Dr André Burger



Diabetic Eye Disease

Diabetes may affect the eye in several ways and severities. Patients with diabetes, may be unaware that they have eye complications.

Please make an appointment to see Dr. Burger immediately if you are diabetic with one or more of the following symptoms:

  1. Sudden worsening of vision
  2. Sudden sensation of floaters - may indicate a recent bleed from proliferative diabetic retinopathy.
  3. Pain, redness, severe vision loss, halos around lights – may indicate raised intra ocular pressure from neovascular glaucoma.

How does Diabetes affect the eye?

Over time, high blood sugar levels, lead to damage to the small retinal blood vessels.

Several complications may develop due to this, including macular edema (swelling in the central retina which affects the quality of central vision) and retinal ischemia (poor blood flow with resultant tissue loss and other complications which may adversely affect vision).

Retinal ischemia if untreated, will lead to permanent and irreversible visual loss. Early intervention and monitoring can prevent this from occurring.

Depending on the severity of your diabetic eye disease, Dr. Burger will classify your type according to international guidelines.

This classification will assist Dr. Burger in guiding you on the frequency of your follow up appointments and/or the need for a therapeutic intervention.

Who needs eye screening?

All newly diagnosed diabetics needs screening at the time of diagnosis to obtain a baseline eye assessment

Do diabetics need regular follow up visits?

Yes, all diabetics need annual follow ups to look for diabetic eye complications. The frequency of eye visits, depends on the grading or severity of the diabetic eye disease.

Management of diabetic eye disease:

Adequate medical control of diabetes mellitus(i.e. good glucose, blood level control) is very important to prevent target organ involvement and complications.

Diabetes may adversely affect the following target organs: the eyes, brain, kidneys, heart and nerve tissue.
Aim for glucose levels at or below 8.
Avoid smoking
Control blood pressure and cholesterol levels.

Diabetic macular edema:

This may be treated by applying laser to leaking blood vessels (microaneurysms) as well as other areas where the retina is swollen.

Other options include ocular injections with bevacizumab (Avastin) and/or steroids with or without subsequent laser.

Surgical treatment for diabetic macular edema is rarely used, and only used in a select few individuals with specific features.You will be guided by Dr. Burger if treatment is indicated.

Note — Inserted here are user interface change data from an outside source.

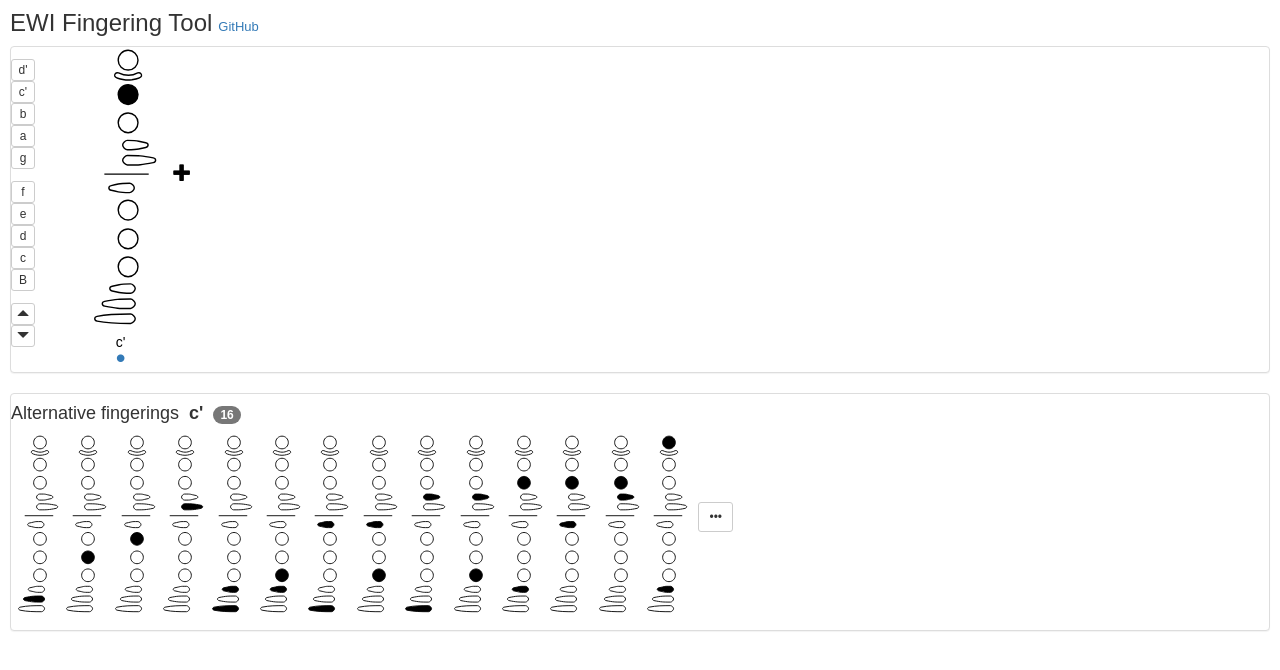
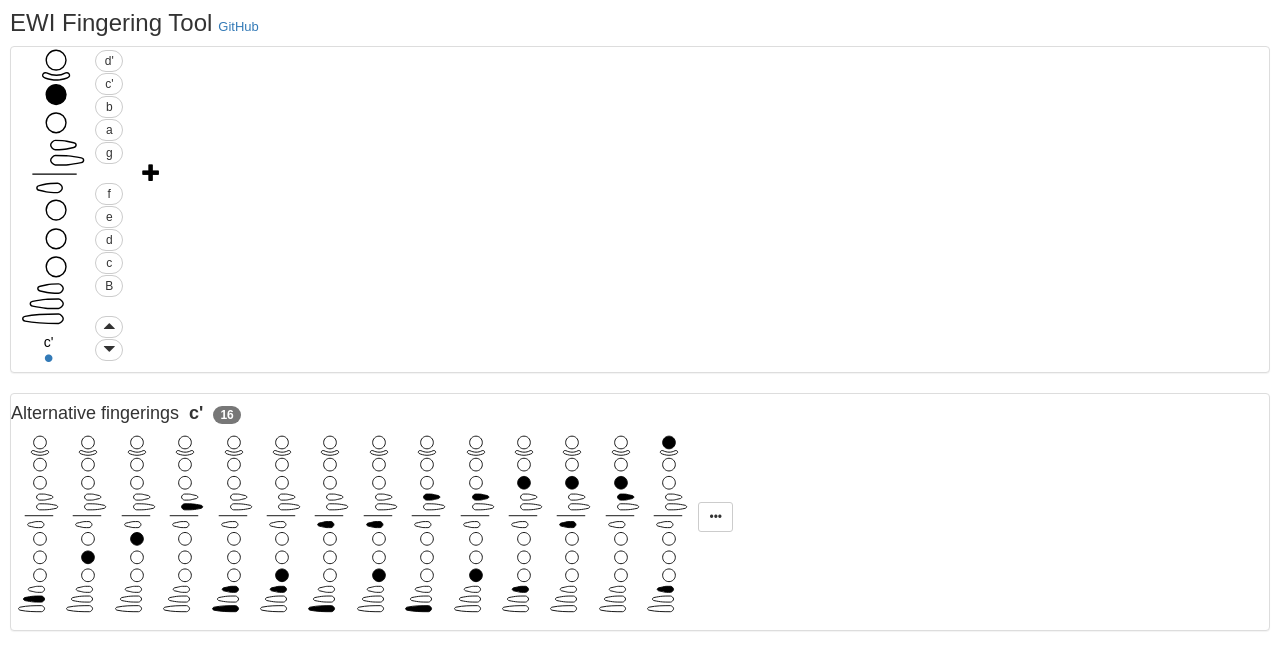
Before and after one commit to bwasty/ewi, a React (Create React App) app: page / in a window 1280 px wide. Shown: the top 670 px of the page. Built offline with nearby package versions, Linux system fonts and the light colour scheme.

Commit message:
position/styling of note buttons / plus button

```diff
--- a/src/App.css
+++ b/src/App.css
@@ -5,13 +5,18 @@
 }
 
 .note-buttons {
-  float: left;
-  margin-top: 12px
+  display: inline-block;
+  margin-top: 2px;
+  margin-left: 9px;
+  vertical-align: top;
 }
 
 .note-buttons button {
-  width: 24px;
+  width: 28px;
   display: block;
+  border-radius: 12px;
+  margin-top: 1px;
+  margin-right: 1px;
 }
 
 .note-button {
@@ -32,7 +37,7 @@
   display: inline-block;
   vertical-align: top;
   margin-top: 114px;
-  margin-left: 15px;
+  margin-left: -40px;
 }
 .plus-button a {
   font-size: 1.3em;
--- a/src/App.js
+++ b/src/App.js
@@ -86,7 +86,6 @@ export default class App extends Component {
         <h3>EWI Fingering Tool</h3>
         <a href="https://github.com/bwasty/ewi" style={{ fontSize: 'small'}}>GitHub</a>
         <Panel>
-          <NoteButtonBar handleNoteChange={this.handleNoteChange} handlePitchChange={this.handlePitchChange} />
           {
             this.state.fingerings.map((fingering, i) => {
               return (
@@ -106,6 +105,7 @@ export default class App extends Component {
               )
             })
           }
+          <NoteButtonBar handleNoteChange={this.handleNoteChange} handlePitchChange={this.handlePitchChange} />
           <div className='plus-button'>
             <a href="#" onClick={ this.handlePlusButtonClick }><Glyphicon glyph="plus" /></a>
           </div>
@@ -141,13 +141,13 @@ class NoteButtonBar extends Component {
         <NoteButton note='b'  octave={this.state.octave} handleNoteChange={this.props.handleNoteChange} noSharp />
         <NoteButton note='a'  octave={this.state.octave} handleNoteChange={this.props.handleNoteChange}         />
         <NoteButton note='g'  octave={this.state.octave} handleNoteChange={this.props.handleNoteChange}         />
-        <div style={{height: '12px'}} />
+        <div style={{height: '18px'}} />
         <NoteButton note='f'  octave={this.state.octave} handleNoteChange={this.props.handleNoteChange} noFlat  />
         <NoteButton note='e'  octave={this.state.octave} handleNoteChange={this.props.handleNoteChange} noSharp />
         <NoteButton note='d'  octave={this.state.octave} handleNoteChange={this.props.handleNoteChange}         />
         <NoteButton note='c'  octave={this.state.octave} handleNoteChange={this.props.handleNoteChange} noFlat  />
         <NoteButton note='B'  octave={this.state.octave} handleNoteChange={this.props.handleNoteChange} noSharp />
-        <div style={{height: '12px'}} />
+        <div style={{height: '18px'}} />
         <OverlayTrigger placement="right" delay={500} overlay={ <Tooltip id="tooltip">Octave up</Tooltip> }>
           <Button bsSize="xsmall" onClick={ () => this.changeOctave(1) }><Glyphicon glyph="triangle-top" /></Button>
         </OverlayTrigger>
```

Proliferative diabetic retinopathy is a serious, sight threatening condition which only can be diagnosed by an ophthalmologist. The patient with diabetes may be unaware of this.

An Argon laser procedure in the rooms, is the main treatment for proliferative diabetic retinopathy. In this approach, wide areas of the peripheral retina are treated with laser spots.

The aim of this treatment is to reduce the risk of permanent visual loss. One or more sessions of laser may be needed to complete this treatment. This type of laser may permanently and adversely affect the patient’s peripheral vision and night time vision. This will make night time driving unsafe. It takes several weeks for the regression of the neovascularization to occur. This therapy has saved the vision of millions of patients with diabetes.

Another option in a very select few, would be Avastin intra ocular injections, which would be given in Dr. Burger’s rooms.In some patients with very severe proliferative diabetic eye disease, surgery by way of a Pars plana vitrectomy (PPV), is the only intervention which could hopefully improve and preserve vision.

Dr. Burger has received training within South Africa and the United Kingdom to perform such delicate and highly advanced surgery.

A small percentage of patients have such poor blood flow that vision is lost despite excellent treatment.